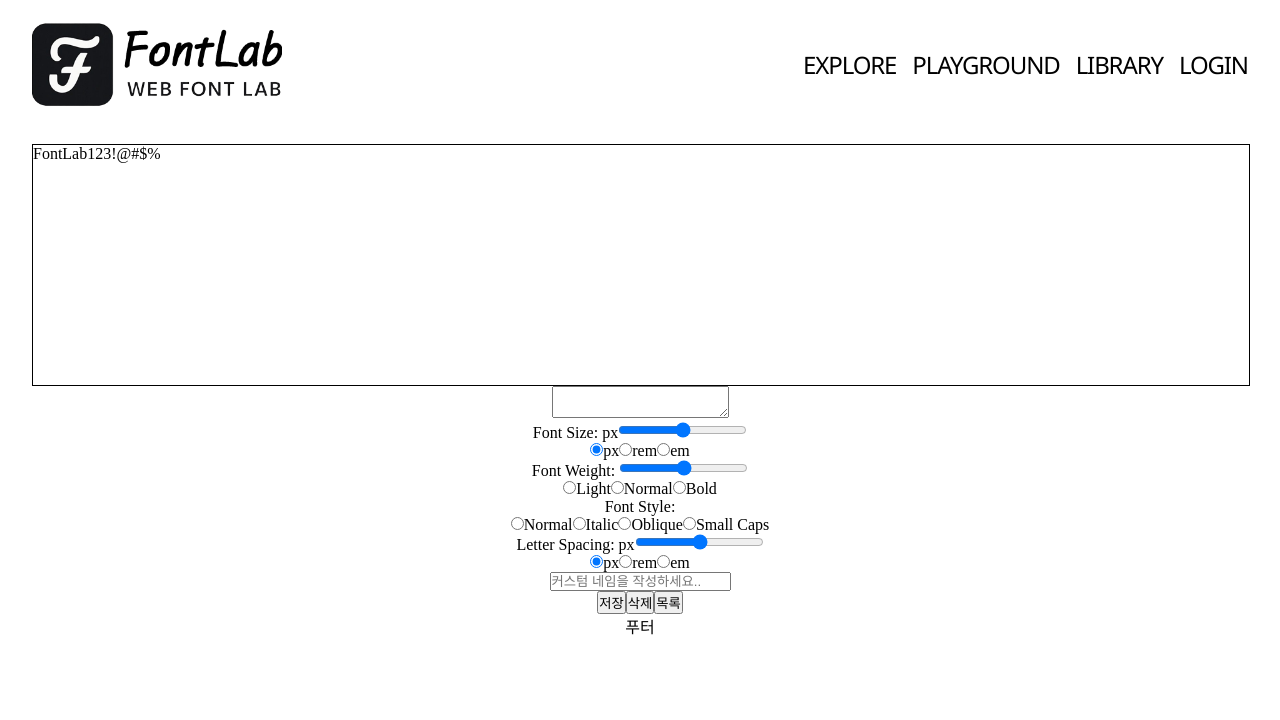
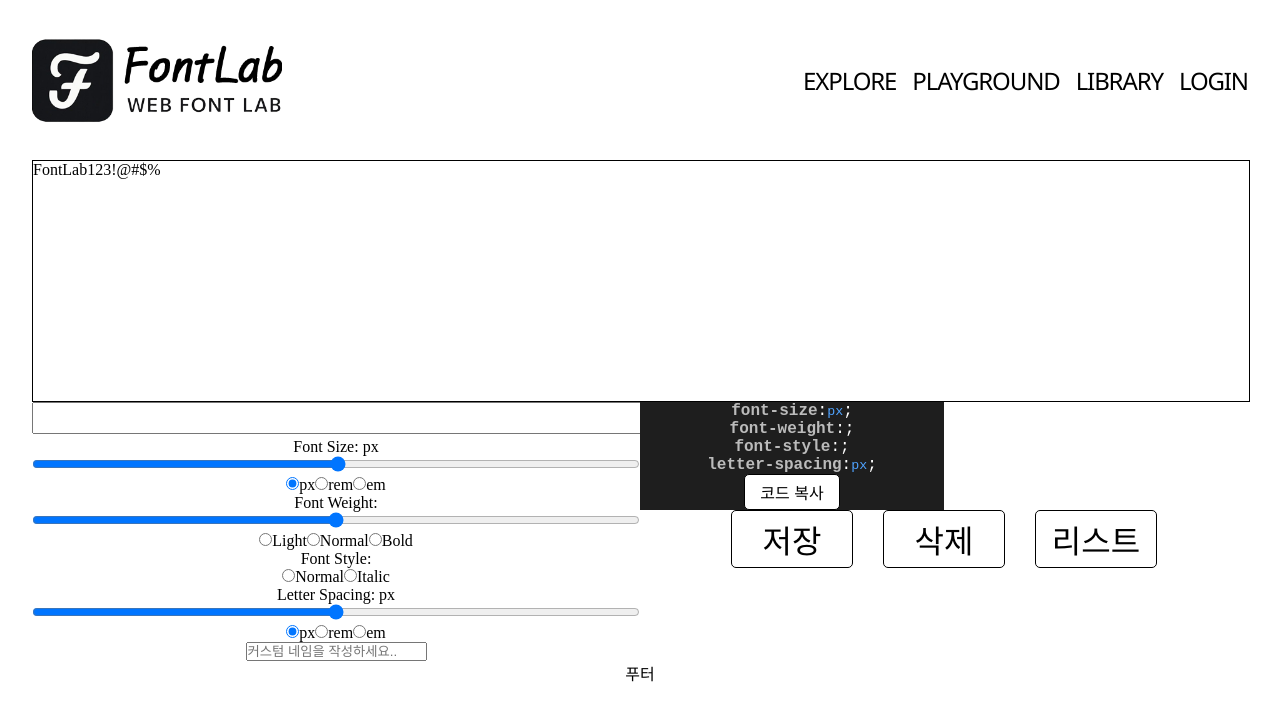
Before and after one commit to miiinhoo/Front-Fontlab, a React (Vite) app: page /playground/settings/1 in a window 1280 px wide. Shown: the top 720 px of the page. Built offline with nearby package versions, Linux system fonts and the light colour scheme; no server answers; the database is empty.

Commit message:
fix : SettingPage내에서, 슬라이더 font-style관련 undefined 에러 해결 및, 코드 복사기능 추가

```diff
--- a/src/App.scss
+++ b/src/App.scss
@@ -24,7 +24,7 @@ li{list-style: none;}
 
 header{
   width: 100%;
-  height: 10vw;
+  height: 20vh;
   position: fixed;
   .header-inner{
     display: flex;
@@ -63,7 +63,7 @@ section{
 }
 .page-inner{
   width: 95%;
-  margin: 18vh auto 0;
+  margin: 20vh auto 0;
   .top-box{
     display: flex;
     justify-content: space-between;
@@ -126,6 +126,53 @@ section{
     text-align: left;
     margin-top: 2vw;
     border: 1px solid;
+    overflow: hidden;
+  }
+  /*세팅페이지*/
+  .settings-content{
+    display: flex;
+    flex-direction: row;
+    width: 100%;
+    .settings-wrapper{
+      width: 50%;
+      textarea{
+        width: 100%;
+        resize: none;
+      }
+      input.range-bar{
+        width: 100%;
+        font-size : 16px;
+
+      }
+    }
+    .right-content{
+      flex: 1;
+      .codes{
+        width:50%;
+        background-color: #1E1E1E;
+        font-family: 'd2coding', monospace;
+        color: white;
+        strong{
+          color:#BBB;
+        }
+        span{
+          color: #fff;
+        }
+        small{
+          color: #4FA3FF;
+        }
+      }
+      .btn-row{
+      display : flex;
+      align-items: center;
+      justify-content: center;
+      gap: 5%;
+      button{
+        width: calc(20%);
+        font-size: 2rem;
+      }
+    }
+    }
   }
 }
 
--- a/src/arrays/SettingsConfig.tsx
+++ b/src/arrays/SettingsConfig.tsx
@@ -14,11 +14,17 @@ export const defaultUnitValue = {
 export const unitRanges = {
   size: {
     px: { min: 1, max: 120, step: 1 },
-    rem: { min: 0.001, max: 13, step: 0.001 },
-    em: { min: 0.001, max: 13, step: 0.001 },
+    rem: { min: 1, max: 12, step: 0.01 },
+    em: { min: 1, max: 12, step: 0.01 },
   },
   weight: {
     min: 100,max:900, step:100
+  },
+  style:{},
+  spacing: {
+    px: { min: -10, max: 50, step: 0.1 },
+    rem: { min: -1, max: 5, step: 0.01 },
+    em: { min: -1, max: 5, step: 0.01 }
   }
 };
 
@@ -33,8 +39,6 @@ export const weightPresets = [
 export const fontStyles = [
   { label: "Normal", value: "normal" },
   { label: "Italic", value: "italic" },
-  { label: "Oblique", value: "oblique" },
-  { label: "Small Caps", value: "small-caps" },
 ];
 
 // 최종 UI 구조
@@ -50,7 +54,7 @@ export const SettingBlocks = [
     label: "Font Weight",
     type: "slider-preset",  // 슬라이더 + preset
     presets: weightPresets,
-    range: { min: 100, max: 900, step: 100 }, // 범위값 100~900까지 100씩 증/감
+    range: { min: 100, max: 900, step: 50 }, // 범위값 100~900까지 100씩 증/감
   },
   {
     key: "style",
--- /dev/null
+++ b/src/components/SelectComponent.tsx
@@ -0,0 +1,22 @@
+import type { JSX, ReactNode } from "react";
+
+type Props = {
+    /** option 태그 */
+    children : ReactNode,
+    /** onChange 이벤트 */
+    event? : (e: React.ChangeEvent<HTMLSelectElement>) => void,
+    /** 들어올 값 */
+    values? :  string | number,
+}
+export default function SelectComponent({children,event,values}:Props):JSX.Element{
+    return(
+        <>
+            <select
+            onChange={event}
+            value={values}
+            >
+                {children}
+            </select>
+        </>
+    )
+}
--- /dev/null
+++ b/src/components/common/Button.scss
@@ -0,0 +1,7 @@
+button{
+    font-size: 1rem;
+    background-color: white;
+    border: 1px solid;
+    border-radius: 5px;
+    padding: 5px 15px;
+}
--- a/src/components/ButtonComponent.tsx
+++ b/src/components/common/ButtonComponent.tsx
@@ -1,4 +1,5 @@
 import type { JSX } from "react";
+import './Button.scss';
 
 type Props = {
     text: string,
--- a/src/hooks/useCustomhook.tsx
+++ b/src/hooks/useCustomhook.tsx
@@ -44,6 +44,7 @@ export default function useCustomhook(){
       };
     }
 
+
     // 유저페이지
     const [userData, setUserData] = useState({
       username: "",
@@ -51,6 +52,7 @@ export default function useCustomhook(){
       password: "",
       passwordcheck: "",
     });
+
     const handleUserChange = (e: React.ChangeEvent<HTMLInputElement>) => {
       const { name, value } = e.target;
 
--- a/src/hooks/useGoogleFonts.tsx
+++ b/src/hooks/useGoogleFonts.tsx
@@ -20,12 +20,14 @@ export default function useGoogleFonts() {
       });
   }, []);
 
-  // 필터 적용
+  // Explore페이지 font name 기준 검색 필터
   const filteredFonts = fonts
     .filter((f) =>
       f.family.toLowerCase().includes(search.toLowerCase())
     )
     .filter((f) => category === "all" || f.category === category);
+
+
 
   return {
     loading,
@@ -34,5 +36,6 @@ export default function useGoogleFonts() {
     setSearch,
     category,
     setCategory,
+
   };
 }
--- a/src/pages/playground/PlaygroundList.tsx
+++ b/src/pages/playground/PlaygroundList.tsx
@@ -3,6 +3,7 @@ import useCustomhook from "../../hooks/useCustomhook";
 import { getFonts } from "../../api/FontsService";
 import { useNavigate } from "react-router-dom";
 import useGoogleFonts from "../../hooks/useGoogleFonts";
+import SelectComponent from "../../components/SelectComponent";
 
 export default function PlaygroundList() {
   const { item, setItem } = useCustomhook();
@@ -17,18 +18,24 @@ export default function PlaygroundList() {
     return <div>저장된 폰트가 없습니다.</div>;
   }
 
+  // PlaygroundList 페이지 customname || family 기준 select 필터
+    const filtered = item.filter((font:any) =>
+      font.family.toLowerCase().includes(search.toLowerCase()) ||
+      font.customname?.toLowerCase().includes(search.toLowerCase())
+  );
   return (
     <div className="page-inner">
-      <p>
-        <input
-          placeholder="폰트 검색"
-          value={search}
-          onChange={(e) => setSearch(e.target.value)}
+      <p className="top-box" style={{ display:"block", height:"40px", width:"100%"}}>
+        <div className="right-box" style={{ float:"right"}}>
+          <input
+            placeholder="폰트이름 또는 별칭 검색"
+            value={search}
+            onChange={(e) => setSearch(e.target.value)}
           />
 
-          <select
-            value={category}
-            onChange={(e) => setCategory(e.target.value)}
+          <SelectComponent
+            values={category}
+            event={(e) => setCategory(e.target.value)}
           >
             <option value="all">전체</option>
             <option value="sans-serif">고딕체</option>
@@ -36,10 +43,12 @@ export default function PlaygroundList() {
             <option value="display">디스플레이</option>
             <option value="handwriting">손글씨</option>
             <option value="monospace">고정폭</option>
-          </select>
+          </SelectComponent>
+        </div>
+
       </p>
       <div className="font-grid">
-      {item.map((font: any) => (
+      {filtered.map((font: any) => (
         <div
           key={font.id}
           className="font-card"
--- a/src/pages/playground/PlaygroundSettings.tsx
+++ b/src/pages/playground/PlaygroundSettings.tsx
@@ -7,10 +7,12 @@ import { loadFontOnce } from "../../utils/loadFontOnce";
 
 import useFontSettings from "../../hooks/useFontSettings";
 import { SettingBlocks, unitRanges } from "../../arrays/SettingsConfig";
+import ButtonComponent from "../../components/common/ButtonComponent";
+import toast from "react-hot-toast";
 
 export default function PlaygroundSettings() {
-  const { id, item, setItem, handleSave, handleDelete, navigate,handleChange } = useCustomhook();
-  const { changeUnit, changeValue, getRange, changePreset } =
+  const { id, item, setItem, handleSave, handleDelete, navigate } = useCustomhook();
+  const { changeUnit, changeValue, changePreset } =
     useFontSettings(item, setItem);
 
 
@@ -60,6 +62,9 @@ export default function PlaygroundSettings() {
         {item.text || "FontLab123!@#$%"}
       </div>
 
+      <div className="settings-content">
+      {/** 세팅페이지 input range,radio, textarea등 묶음.. */}
+      <div className="settings-wrapper">
           <textarea
             value={item.text}
             onChange={(e) => setItem({ ...item, text: e.target.value })}
@@ -69,6 +74,8 @@ export default function PlaygroundSettings() {
             const key = block.key;
             const unit = item[key + "Unit"] || "px";
 
+            const range = block.range ?? unitRanges[key][unit];
+
             return (
               <div key={key} className="setting-block">
                 <label>
@@ -77,12 +84,13 @@ export default function PlaygroundSettings() {
                 </label>
 
                 {/* SLIDER */}
-            {(block.type === "slider" || block.type === "slider-preset") && (
+                {(block.type === "slider" || block.type === "slider-preset")&&(
                   <input
                     type="range"
-                min={block.range?.min ?? unitRanges.size.px.min}
-                max={block.range?.max ?? unitRanges.size.px.max}
-                step={block.range?.step ?? unitRanges.size.px.step}
+                    className="range-bar"
+                    min={range.min}
+                    max={range.max}
+                    step={range.step}
                     value={item[block.key]}
                     onChange={(e) => changeValue(key, Number(e.target.value))}
                   />
@@ -143,14 +151,61 @@ export default function PlaygroundSettings() {
           name="customname"
           value={item.customname || ""}
           onChange={(e) => setItem({ ...item, customname: e.target.value })}
+          />
+      </div>
+      <div className="right-content">
+      {/** 코드 복붙기능 */}
+      <div className="codes">
+        <p className="row">
+          <strong>font-size</strong>:<span>{item.size}</span><small>{item.sizeUnit}</small>;
+        </p>
+        <p className="row">
+          <strong>font-weight</strong>:<span>{item.weight}</span>;
+        </p>
+        <p className="row">
+          <strong>font-style</strong>:<span>{item.style}</span>;
+        </p>
+        <p className="row">
+          <strong>letter-spacing</strong>:<span>{item.spacing}</span><small>{item.spacingUnit}</small>;
+        </p>
+        <ButtonComponent
+          text="코드 복사"
+          event={() => {
+            try{
+            const css = [
+              `font-size: ${item.size}${item.sizeUnit};`,
+              `font-weight: ${item.weight};`,
+              `font-style: ${item.style};`,
+              `letter-spacing: ${item.spacing}${item.spacingUnit};`,
+            ].join("\n");
+            navigator.clipboard.writeText(css);
+            toast.success("코드를 복사했습니다.")
+            }catch(error){
+              toast.error("복사하는 과정에서 에러가 발생했습니다.")
+            }
+          }}
+          cln="copybtn"
+        />
 
+      </div>
+      {/** 버튼 */}
+      <div className="btn-row">
+        <ButtonComponent
+        text="저장"
+        event={handleSave}
+        cln="savebtn"
         />
-      <div className="btn-row">
-        <button onClick={handleSave}>저장</button>
-        <button onClick={handleDelete} className="danger">
-          삭제
-        </button>
-        <button onClick={() => navigate("/playground")}>목록</button>
+        <ButtonComponent
+        text="삭제"
+        event={handleDelete}
+        cln="delbtn"
+        />
+        <ButtonComponent
+        text="리스트"
+        event={() => navigate("/playground")}
+        />
+      </div>
+      </div>
       </div>
     </div>
     </>
--- a/src/pages/user/UserLogin.tsx
+++ b/src/pages/user/UserLogin.tsx
@@ -1,7 +1,7 @@
 import type { JSX } from "react";
 import { UserArray } from "../../arrays/UserArrays";
 import useCustomhook from "../../hooks/useCustomhook";
-import ButtonComponent from "../../components/ButtonComponent";
+import ButtonComponent from "../../components/common/ButtonComponent";
 
 export default function UserLogin():JSX.Element{
     const { navigate,userData, handleUserChange, handleLogin } = useCustomhook();
```
Lines whose indentation alone changed are shown as unchanged.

____

WORK TO BE COMPLETED => How many lines of the material above have the word "arrays" in them? Give only that number.

ANSWER BOX => 4